How Bedtime Routines Make Kids Happier

Parents suspected it, now science has proven it: If kids have a good bedtime routine, they will sleep longer, be healthier, do better at school, and feel happier. 

By Clare BruceFriday 15 May 2015ParentingReading Time: 5 minutes

Hey kids, I’ve got some great news for you.
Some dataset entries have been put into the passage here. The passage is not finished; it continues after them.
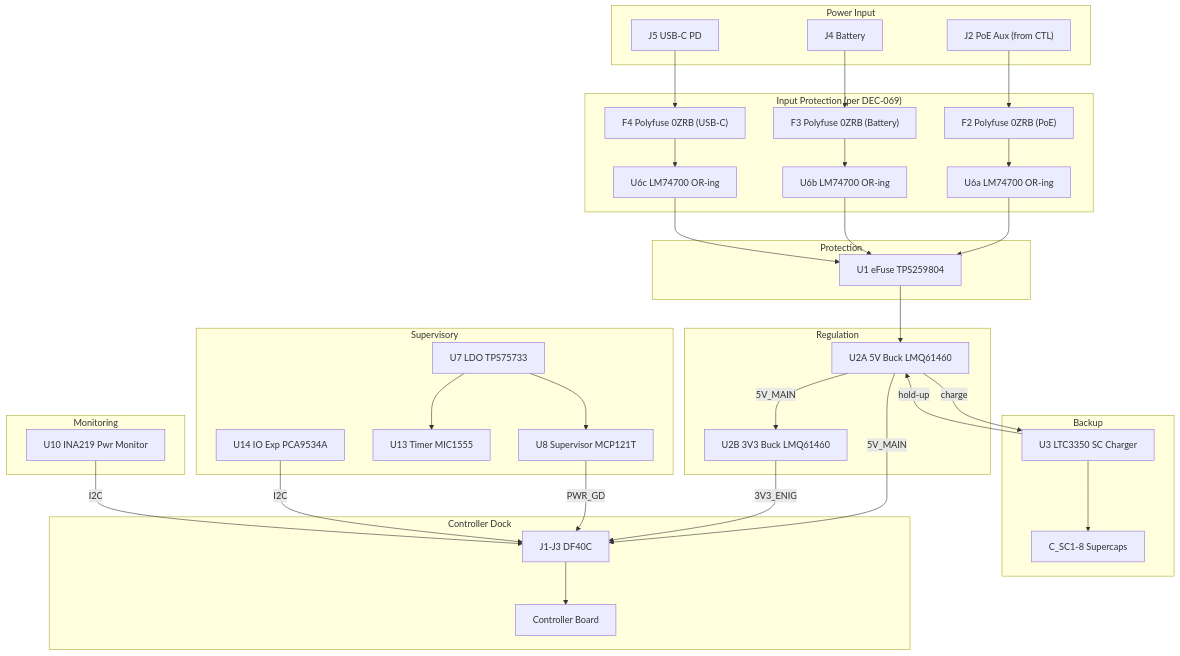
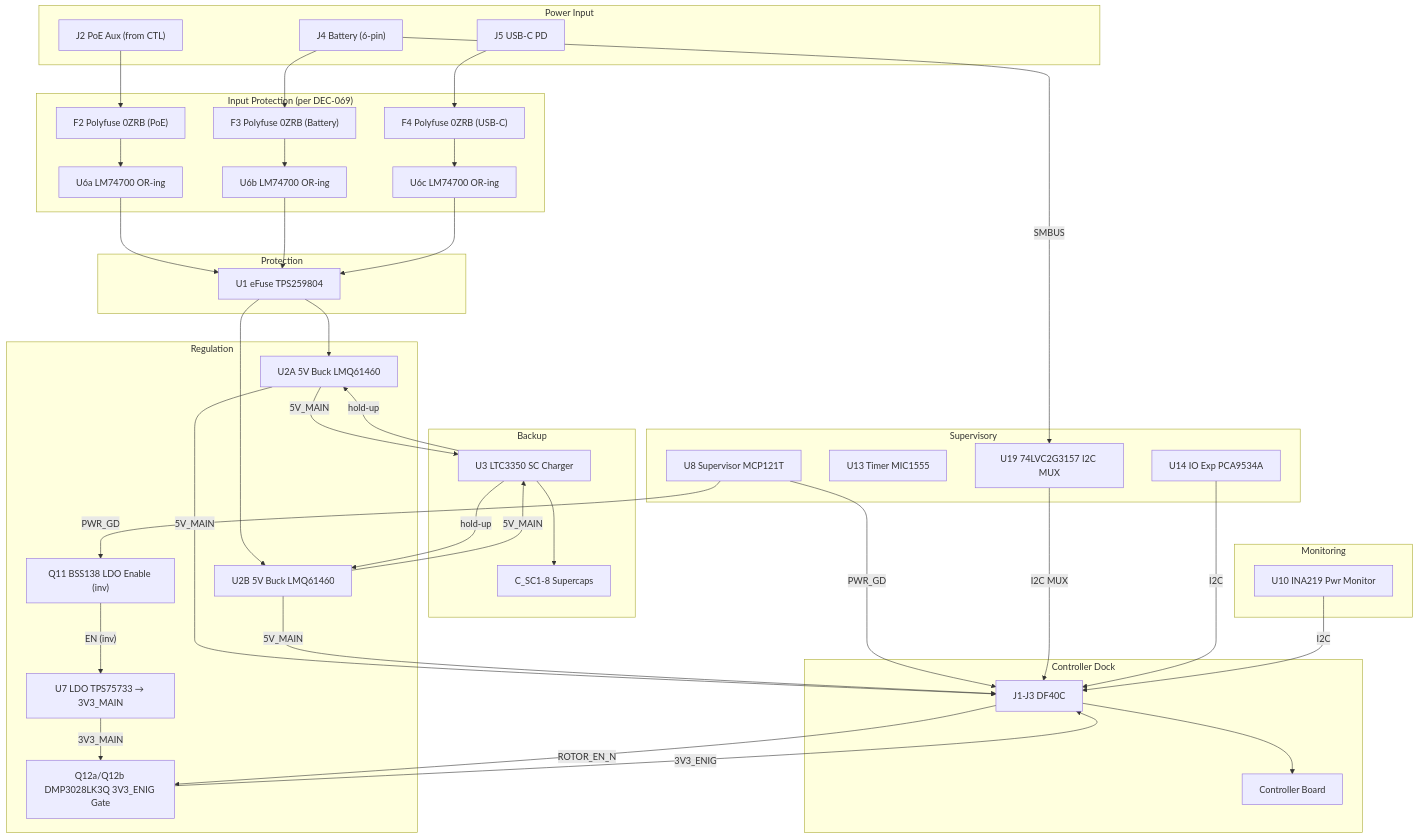
The diagram in design/Electronics/Power_Module/Design_Spec.md (thepinkmile/Enigma-2026-AI), drawn with Mermaid before and after one commit. The commit also changed other lines of this file and 28 other files, not shown here.

````diff
--- a/design/Electronics/Power_Module/Design_Spec.md
+++ b/design/Electronics/Power_Module/Design_Spec.md
@@ -78,65 +78,71 @@
 ```mermaid
 flowchart TD
   subgraph PowerInput["Power Input"]
     J2["J2 PoE Aux (from CTL)"]
-    J4["J4 Battery"]
+    J4["J4 Battery (6-pin)"]
     J5["J5 USB-C PD"]
   end
 
   subgraph InputProtection["Input Protection (per DEC-069)"]
     F2["F2 Polyfuse 0ZRB (PoE)"]
     F3["F3 Polyfuse 0ZRB (Battery)"]
     F4["F4 Polyfuse 0ZRB (USB-C)"]
     U6a["U6a LM74700 OR-ing"]
     U6b["U6b LM74700 OR-ing"]
     U6c["U6c LM74700 OR-ing"]
   end
 
   subgraph Protection["Protection"]
     U1["U1 eFuse TPS259804"]
   end
 
   subgraph Regulation["Regulation"]
     U2A["U2A 5V Buck LMQ61460"]
-    U2B["U2B 3V3 Buck LMQ61460"]
+    U2B["U2B 5V Buck LMQ61460"]
+    U7["U7 LDO TPS75733 → 3V3_MAIN"]
+    Q11["Q11 BSS138 LDO Enable (inv)"]
+    Q12["Q12a/Q12b DMP3028LK3Q 3V3_ENIG Gate"]
   end
 
   subgraph Backup["Backup"]
     U3["U3 LTC3350 SC Charger"]
     CSC["C_SC1-8 Supercaps"]
   end
 
   subgraph Supervisory["Supervisory"]
-    U7["U7 LDO TPS75733"]
     U8["U8 Supervisor MCP121T"]
     U13["U13 Timer MIC1555"]
     U14["U14 IO Exp PCA9534A"]
+    U19["U19 74LVC2G3157 I2C MUX"]
   end
 
   subgraph Monitoring["Monitoring"]
     U10["U10 INA219 Pwr Monitor"]
   end
 
   subgraph Dock["Controller Dock"]
     J1J3["J1-J3 DF40C"]
     CTRL["Controller Board"]
   end
 
   J2 --> F2 --> U6a
   J4 --> F3 --> U6b
   J5 --> F4 --> U6c
   U6a & U6b & U6c --> U1
-  U1 --> U2A
-  U2A -- "5V_MAIN" --> U2B
-  U2A -- "charge" --> U3
-  U3 -- "hold-up" --> U2A
+  U1 --> U2A & U2B
+  U2A & U2B -- "5V_MAIN" --> U3
+  U3 -- "hold-up" --> U2A & U2B
   U3 --> CSC
-  U2A -- "5V_MAIN" --> J1J3
-  U2B -- "3V3_ENIG" --> J1J3
-  U7 --> U8
-  U7 --> U13
+  U2A & U2B -- "5V_MAIN" --> J1J3
+  U8 -- "PWR_GD" --> Q11
   U8 -- "PWR_GD" --> J1J3
+  Q11 -- "EN (inv)" --> U7
+  U7 -- "3V3_MAIN" --> Q12
+  J1J3 -- "ROTOR_EN_N" --> Q12
+  Q12 -- "3V3_ENIG" --> J1J3
+  J4 -- "SMBUS" --> U19
+  U19 -- "I2C MUX" --> J1J3
   U14 -- "I2C" --> J1J3
   U10 -- "I2C" --> J1J3
   J1J3 --> CTRL
 ```
````
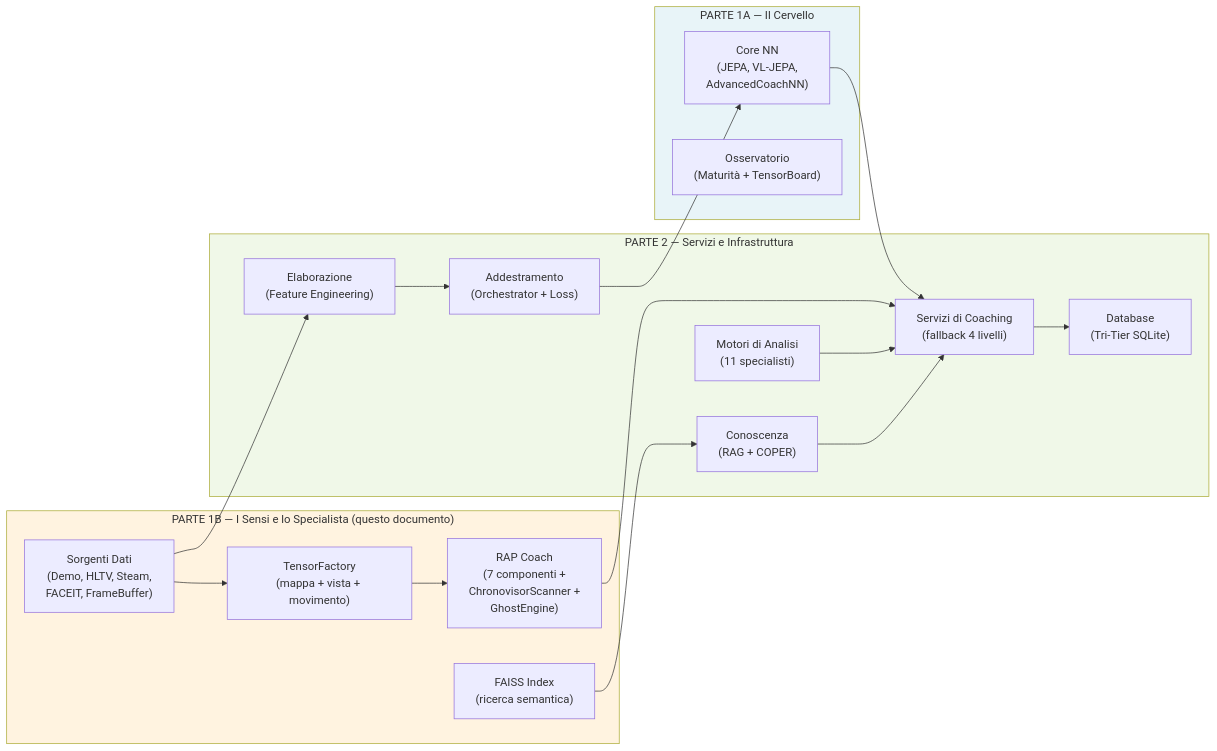
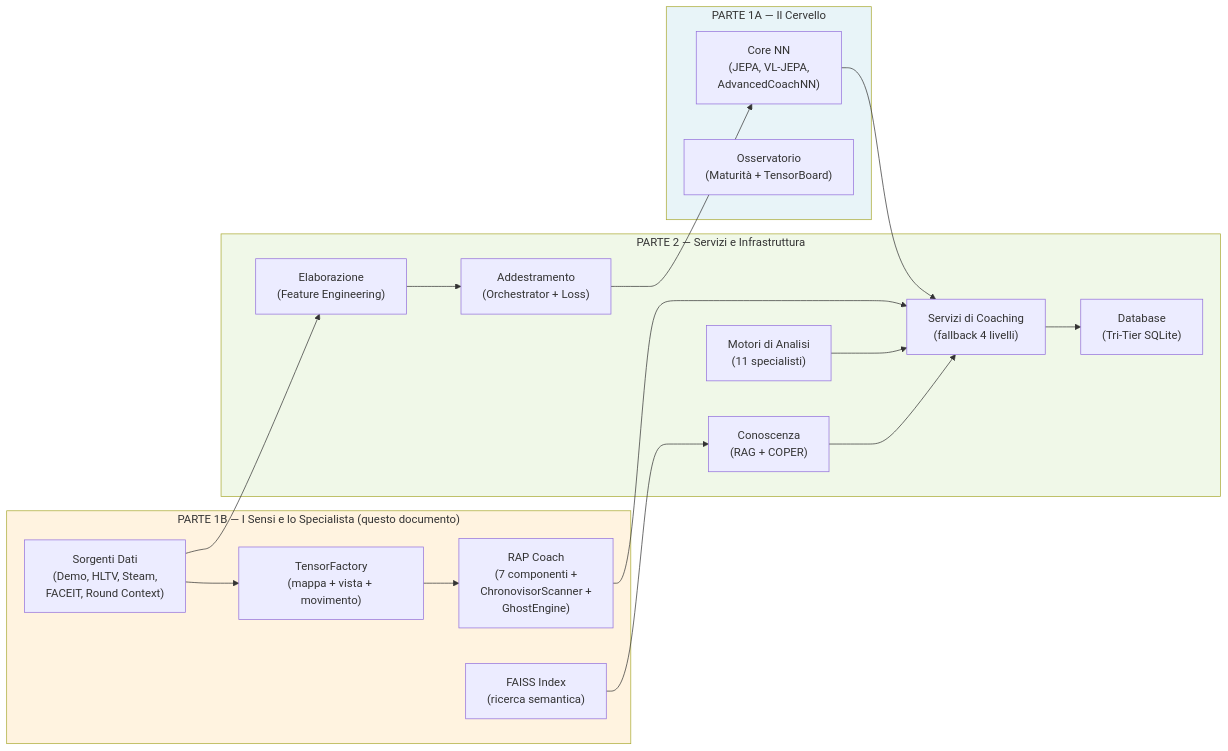
Before and after one commit to renanaugustomacena-ux/Counter-Strike-coach-AI: diagram 16 of 16 in docs/books/Book-Coach-1B.md, drawn with Mermaid. The commit also changed other lines of this file and 4 other files, not shown here.

````diff
--- a/docs/books/Book-Coach-1B.md
+++ b/docs/books/Book-Coach-1B.md
@@ -1071,37 +996,37 @@
 ```mermaid
 flowchart LR
     subgraph PARTE1A["PARTE 1A — Il Cervello"]
         NN["Core NN<br/>(JEPA, VL-JEPA,<br/>AdvancedCoachNN)"]
         OBS["Osservatorio<br/>(Maturità + TensorBoard)"]
     end
     subgraph PARTE1B["PARTE 1B — I Sensi e lo Specialista (questo documento)"]
-        DS["Sorgenti Dati<br/>(Demo, HLTV, Steam,<br/>FACEIT, FrameBuffer)"]
+        DS["Sorgenti Dati<br/>(Demo, HLTV, Steam,<br/>FACEIT, Round Context)"]
         TF["TensorFactory<br/>(mappa + vista + movimento)"]
         FAISS_P1["FAISS Index<br/>(ricerca semantica)"]
         RAP["RAP Coach<br/>(7 componenti +<br/>ChronovisorScanner +<br/>GhostEngine)"]
     end
     subgraph PARTE2["PARTE 2 — Servizi e Infrastruttura"]
         SVC["Servizi di Coaching<br/>(fallback 4 livelli)"]
         ANL["Motori di Analisi<br/>(11 specialisti)"]
         KB["Conoscenza<br/>(RAG + COPER)"]
         PROC["Elaborazione<br/>(Feature Engineering)"]
         DB["Database<br/>(Tri-Tier SQLite)"]
         TRAIN["Addestramento<br/>(Orchestrator + Loss)"]
     end
 
     DS --> PROC
     DS --> TF
     TF --> RAP
     FAISS_P1 --> KB
     NN --> SVC
     RAP --> SVC
     PROC --> TRAIN
     TRAIN --> NN
     ANL --> SVC
     KB --> SVC
     SVC --> DB
 
     style PARTE1A fill:#e8f4f8
     style PARTE1B fill:#fff3e0
     style PARTE2 fill:#f0f8e8
 ```
````
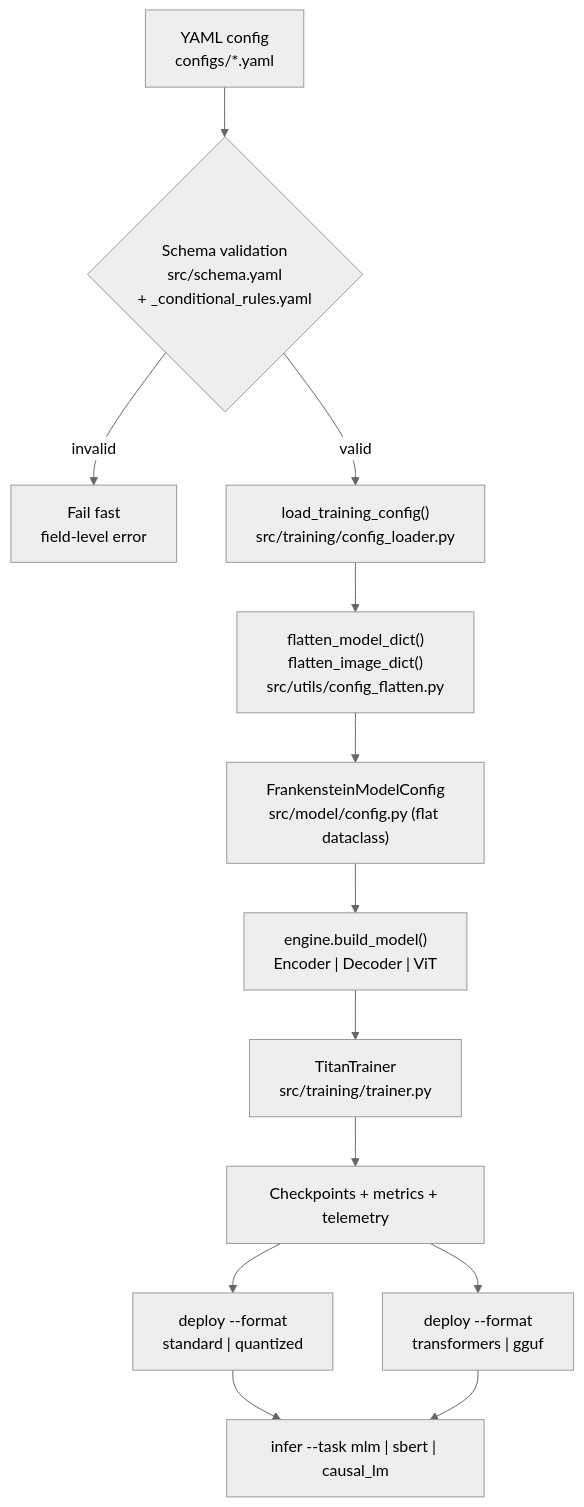
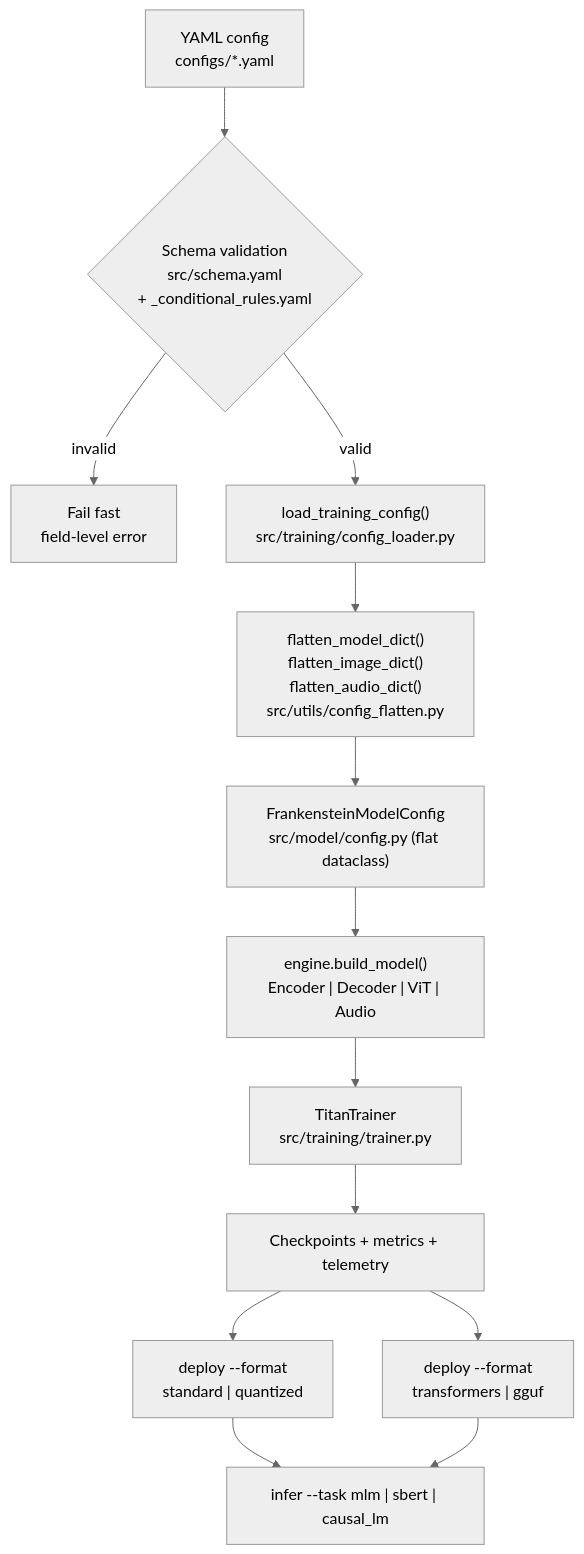
One commit to erickfmm/erickfmm.github.io changed the first of 5 diagrams in frankenstein-transformer/paper/specs/architecture.md. Above: the diagram before and after it, drawn with Mermaid (neutral theme). The commit also changed other lines of this file and 47 other files, not shown here.

````diff
--- a/frankenstein-transformer/paper/specs/architecture.md
+++ b/frankenstein-transformer/paper/specs/architecture.md
@@ -41,15 +41,15 @@
 ```mermaid
 flowchart TD
     Y["YAML config<br/>configs/*.yaml"] --> V{"Schema validation<br/>src/schema.yaml<br/>+ _conditional_rules.yaml"}
     V -- invalid --> E["Fail fast<br/>field-level error"]
     V -- valid --> L["load_training_config()<br/>src/training/config_loader.py"]
-    L --> F["flatten_model_dict()<br/>flatten_image_dict()<br/>src/utils/config_flatten.py"]
+    L --> F["flatten_model_dict()<br/>flatten_image_dict()<br/>flatten_audio_dict()<br/>src/utils/config_flatten.py"]
     F --> C["FrankensteinModelConfig<br/>src/model/config.py (flat dataclass)"]
-    C --> B["engine.build_model()<br/>Encoder | Decoder | ViT"]
+    C --> B["engine.build_model()<br/>Encoder | Decoder | ViT | Audio"]
     B --> T["TitanTrainer<br/>src/training/trainer.py"]
     T --> K["Checkpoints + metrics + telemetry"]
     K --> D["deploy --format<br/>standard | quantized"]
     K --> X["deploy --format<br/>transformers | gguf"]
     D --> I["infer --task mlm | sbert | causal_lm"]
     X --> I
 ```
````
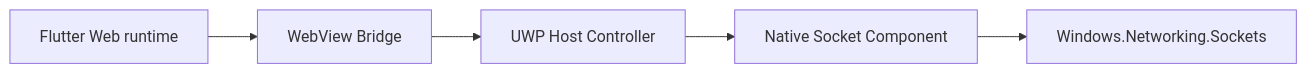
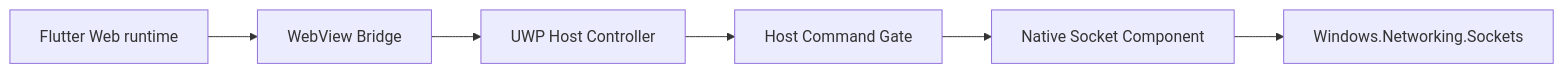
One commit to aloisiocosta-prof/universal-ssh changed the third of 14 diagrams in docs/architecture/uml.md. Above: the diagram before and after it, drawn with Mermaid. The commit also changed other lines of this file and 7 other files, not shown here.

````diff
--- a/docs/architecture/uml.md
+++ b/docs/architecture/uml.md
@@ -24,7 +28,8 @@
 ```mermaid
 flowchart LR
   Flutter[Flutter Web runtime] --> Bridge[WebView Bridge]
   Bridge --> Controller[UWP Host Controller]
-  Controller --> Socket[Native Socket Component]
+  Controller --> Gate[Host Command Gate]
+  Gate --> Socket[Native Socket Component]
   Socket --> WinRT[Windows.Networking.Sockets]
 ```
````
If you go to bed close to the same time every night – before you start feeling grumpy – then you’ll sleep longer, be happier, and feel healthier!

Bedtime Routine Mother Daughter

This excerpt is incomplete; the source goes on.